INFORMATION PROVIDED Start Marker

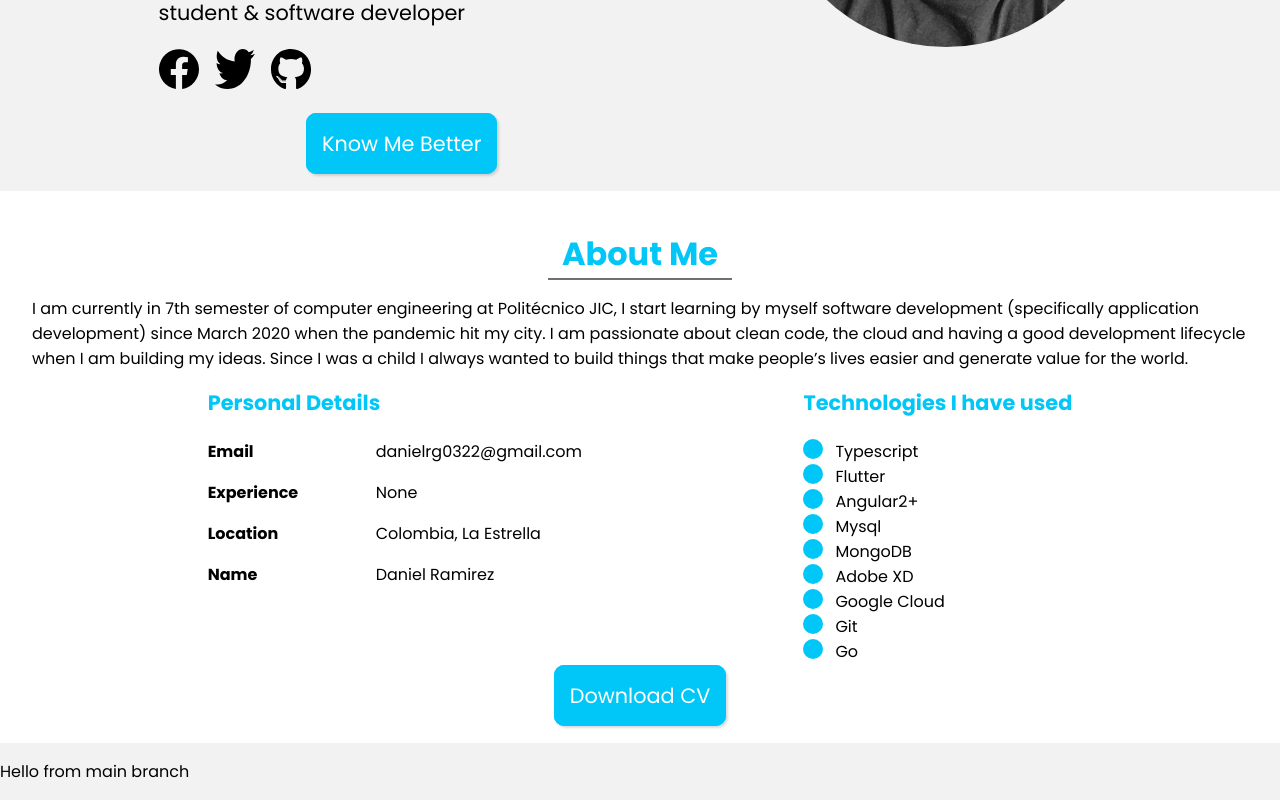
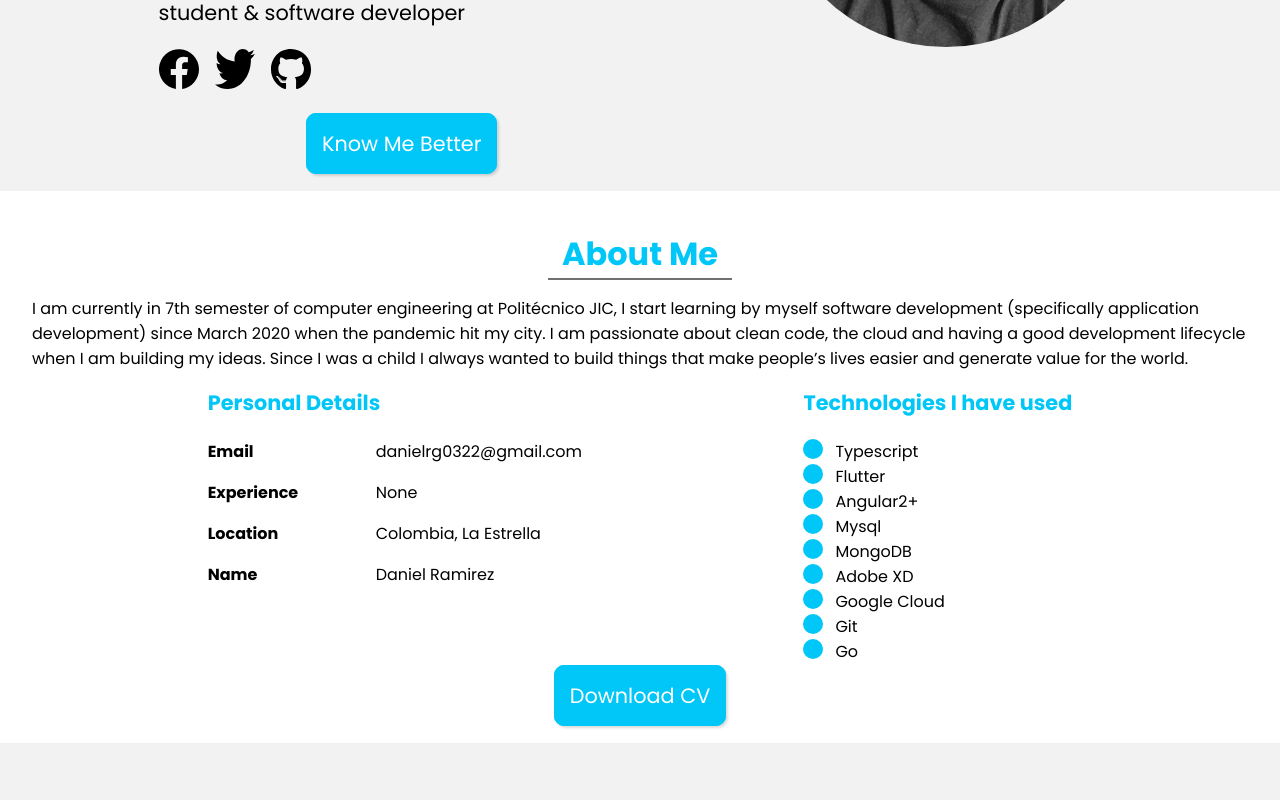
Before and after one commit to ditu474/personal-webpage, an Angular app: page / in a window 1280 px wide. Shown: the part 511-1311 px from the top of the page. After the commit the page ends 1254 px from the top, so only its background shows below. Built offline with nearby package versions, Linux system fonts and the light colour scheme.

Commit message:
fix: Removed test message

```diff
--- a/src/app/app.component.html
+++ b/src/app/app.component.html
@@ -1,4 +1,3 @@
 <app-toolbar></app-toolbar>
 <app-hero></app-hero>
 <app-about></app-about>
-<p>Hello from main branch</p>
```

INFORMATION PROVIDED End Marker

* [TASK]: Copy out every line of the material above exactly, skipping the pictures.

* [RESPONSE]:
Before and after one commit to ditu474/personal-webpage, an Angular app: page / in a window 1280 px wide. Shown: the part 511-1311 px from the top of the page. After the commit the page ends 1254 px from the top, so only its background shows below. Built offline with nearby package versions, Linux system fonts and the light colour scheme.

Commit message:
fix: Removed test message

```diff
--- a/src/app/app.component.html
+++ b/src/app/app.component.html
@@ -1,4 +1,3 @@
 <app-toolbar></app-toolbar>
 <app-hero></app-hero>
 <app-about></app-about>
-<p>Hello from main branch</p>
```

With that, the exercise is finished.